I thought one of the most appealing aspects of being placed to teach in Memphis was that there was no master’s degree requirement. In fact, there was no requirement at all outside of Teach For America professional development to take any coursework toward any kind of additional certification. I had to take a couple of Praxis exams during my two years, but that was all. I thought it was wonderful at the time: I don’t know how I would have been able to handle classes on top of teaching, and I appreciated not having to pay for an M.A.T. I didn’t want or need.
But now, half a semester into an M.S.Ed. I want but really don’t need, I realize that I could and would have been a better teacher had I been reading literature and discussing pedagogy and policy like I am now. The things I’m learning about assessment, and the best practices I’m learning from other countries… they would have helped me so much as a teacher, I think. Granted, Penn has a top graduate school of education, so it’s probably to be expected that the content is meaningful and useful. There’s no point in regretting that I didn’t pursue a master’s degree in Memphis, but I recognize the value now in taking education classes, from a great school, at least.
I do believe the ideal for American teachers is that every teacher has a degree in education (an advanced degree, even), has learned about pedagogy, has learned about child development, has mastery of a content area, has student teaching experience, has the commitment to make teaching a long-term career. I don’t think that any of those things necessarily makes someone a good teacher, but each sure increases the potential for someone to become one. Without a 4-year education degree, I got by. I survived the crash courses of institute, went to every mandatory professional development, aced some standardized tests – in subjects I had never actually studied – that said I was “qualified” to continue as a licensed teacher. And I didn’t suck. Would I want my brother to have had a teacher like I had been? Not if the aforementioned ideal had been available. But had my brother gone to the school where I taught, of the handful of math teachers I would have trusted him with, all but one would have been corps members. Still, setting a low standard for the people teaching our children is a disservice to the kids, the system, and the country. I think (I hope?) Teach For America understands this; I hope traditional schools of education and policymakers understand this too.

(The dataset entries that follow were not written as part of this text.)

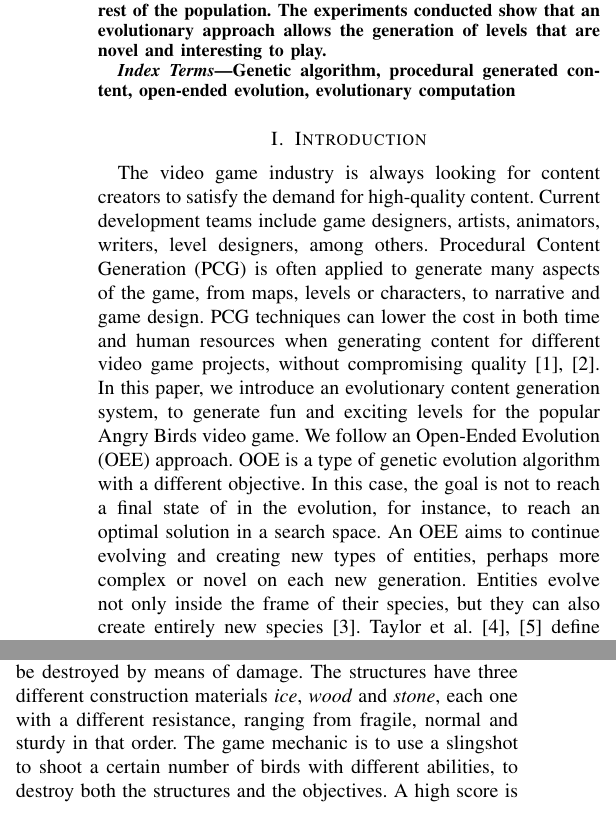
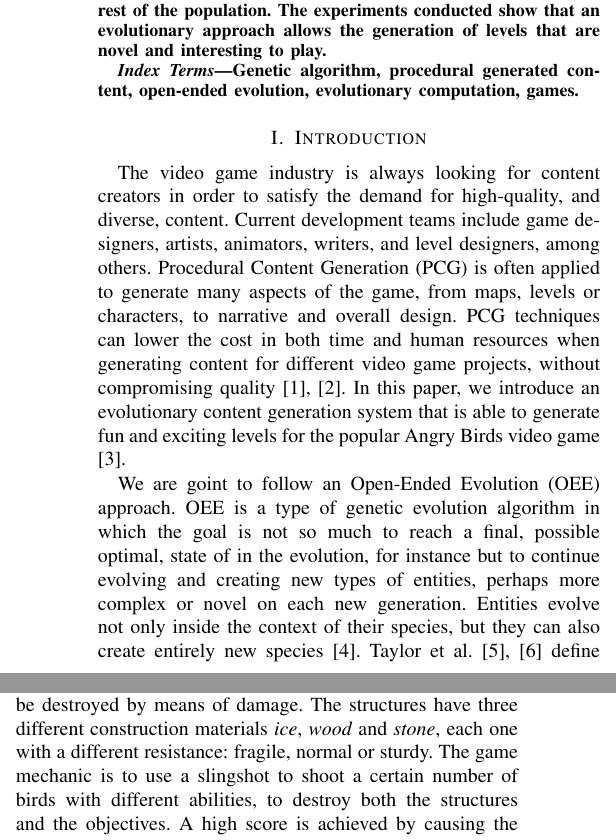
Before and after one commit to JaimeSH/AngryBirdsITT_MSC_Thesis, a LaTeX paper (IEEE_ConferenceOnGames/wcci_2020.tex): two parts of the columns of page 1 of 8, joined at a grey line, cut so that both start at the same text. Compiled offline with pdfLaTeX; a missing font is replaced by an installed copy or a similar font; a LaTeX package or settings file that is missing is left out.

Commit message:
Revised introduction

```diff
--- a/IEEE_ConferenceOnGames/wcci_2020.tex
+++ b/IEEE_ConferenceOnGames/wcci_2020.tex
@@ -50,32 +50,31 @@ we use to evaluate the proposed levels considers how complex levels have become
 and how different they are from the rest of the population. The experiments
 conducted show that an evolutionary approach allows the generation of levels
 that are novel and interesting to play.
-% Another revision to English would be good.
-% Done - Mario
 \end{abstract}
 
 \begin{IEEEkeywords}
 Genetic algorithm, procedural generated content, open-ended evolution,
-evolutionary computation
+evolutionary computation, games.
 \end{IEEEkeywords}
 
 \section{Introduction}
-The video game industry is always looking for content creators to satisfy
-the demand for high-quality content. Current development teams include game
-designers,  artists, animators,  writers, level designers, among others.
+
+The video game industry is always looking for content creators in order to satisfy
+the demand for high-quality, and diverse, content. Current development teams include game
+designers,  artists, animators,  writers, and level designers, among others.
 Procedural Content Generation (PCG) is often applied to generate many
-aspects of the game, from maps, levels or characters, to narrative and game
+aspects of the game, from maps, levels or characters, to narrative and overall
 design. PCG techniques can lower the cost in both time and human resources
 when generating content for different video game projects, without
 compromising quality \cite{Yannakakis2017,YannakakisContentGeneration}. In
-this paper, we introduce an evolutionary content generation system, to
-generate fun and exciting levels for the popular Angry Birds video game. We
-follow an Open-Ended Evolution (OEE) approach.  OOE is a type of genetic
-evolution algorithm with a different objective. In this case, the goal is
-not to reach a final state of in the evolution, for instance, to reach an
-optimal solution in a search space. An OEE aims to continue evolving and
+this paper, we introduce an evolutionary content generation system that is able to
+generate fun and exciting levels for the popular Angry Birds video game \cite{RovioEntertainmentCorporation2009}.
+
+
+We are goint to follow an Open-Ended Evolution (OEE) approach.  OEE is a type of genetic evolution algorithm in which the goal is
+not so much to reach a final, possible optimal, state of in the evolution, for instance but to continue evolving and
 creating new types of entities, perhaps more complex or novel on each new
-generation. Entities evolve not only inside the frame of their species, but
+generation. Entities evolve not only inside the context of their species, but
 they can also create entirely new species \cite{Standish2003}. Taylor et al.
 \cite{Taylor2016, Taylor} define OEE as a system capable of creating novelty
 beyond a point where nothing changes on the current group of interest rather
@@ -94,7 +94,7 @@ obtain the highest score possible, the game uses a gravity and collision
 system that allows the structures to fall and be destroyed by means of
 damage. The structures have  three different construction materials
 \textit{ice}, \textit{wood} and \textit{stone}, each one with a different
-resistance, ranging from fragile, normal and sturdy in that order. The game
+resistance: fragile, normal or sturdy. The game
 mechanic is to use a slingshot to shoot a certain number of birds with
 different abilities, to destroy both the structures and the objectives. A
 high score is achieved by causing the most destruction throwing the least
```
Also changed, not shown: IEEE_ConferenceOnGames/wcci_2020.tex (10 more changed lines).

For all the academic discourse and research presented in my classes, though, there don’t seem to be many solutions presented…